** To do **
Look for the string "README" in the listing. Copy each line that has it.

*** Block opens ***

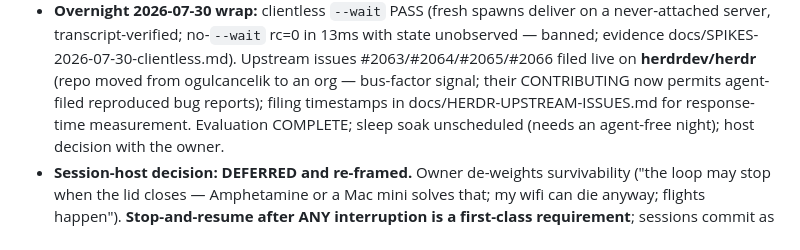
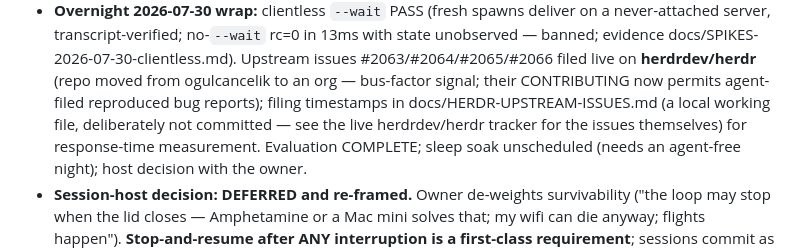
Before and after one commit to willprout/superlooper, a Markdown page: docs/ARCHITECTURE-PROPOSALS.md, the part around the change. GitHub-like rendering.

Commit message:
docs: annotate the two references to the local-only upstream-issues file
Claude-Session: https://claude.ai/code/session_01DNYFT2Z1GijNiG9AxkQaJs

```diff
--- a/docs/ARCHITECTURE-PROPOSALS.md
+++ b/docs/ARCHITECTURE-PROPOSALS.md
@@ -324,7 +324,9 @@ adoption claims were deduped to 36 and adversarially verified (code-truth + cons
   banned; evidence docs/SPIKES-2026-07-30-clientless.md). Upstream issues #2063/#2064/#2065/#2066
   filed live on **herdrdev/herdr** (repo moved from ogulcancelik to an org — bus-factor signal;
   their CONTRIBUTING now permits agent-filed reproduced bug reports); filing timestamps in
-  docs/HERDR-UPSTREAM-ISSUES.md for response-time measurement. Evaluation COMPLETE; sleep soak
+  docs/HERDR-UPSTREAM-ISSUES.md (a local working file, deliberately not committed — see the live
+  herdrdev/herdr tracker for the issues themselves) for response-time measurement. Evaluation
+  COMPLETE; sleep soak
   unscheduled (needs an agent-free night); host decision with the owner.
 - **Session-host decision: DEFERRED and re-framed.** Owner de-weights survivability ("the loop
   may stop when the lid closes — Amphetamine or a Mac mini solves that; my wifi can die anyway;
```
Also changed, not shown: docs/HERDR-ADOPTION-PLAN.md (+3 -1 lines).
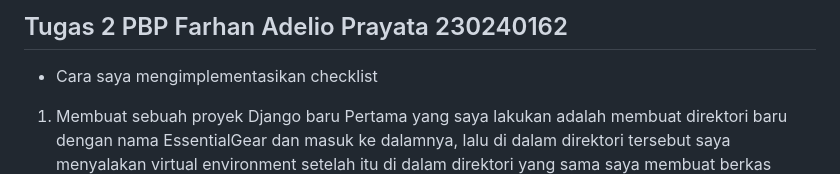
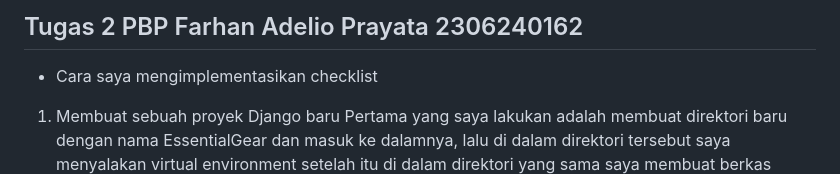
Before and after one commit to FarhanAdelio/EssentialGear, a Markdown page: README.md, the part around one of its changes. Rendered like a GitHub page.

```diff
--- a/README.md
+++ b/README.md
@@ -1,5 +1,4 @@
-## Tugas 2 PBP Farhan Adelio Prayata 230240162
-
+## Tugas 2 PBP Farhan Adelio Prayata 2306240162
 
 - Cara saya mengimplementasikan checklist
 1. Membuat sebuah proyek Django baru Pertama yang saya lakukan adalah membuat direktori baru dengan nama EssentialGear dan masuk ke dalamnya, lalu di dalam direktori tersebut saya menyalakan virtual environment setelah itu di dalam direktori yang sama saya membuat berkas requirements.txt yang berisi dependencies yang perlu diinstall.
```
Also changed, not shown: other parts of README.md (+11 -12 lines).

*** Block closes ***

** Solution to the exercise **
Before and after one commit to FarhanAdelio/EssentialGear, a Markdown page: README.md, the part around one of its changes. Rendered like a GitHub page.
--- a/README.md
+++ b/README.md
Also changed, not shown: other parts of README.md (+11 -12 lines).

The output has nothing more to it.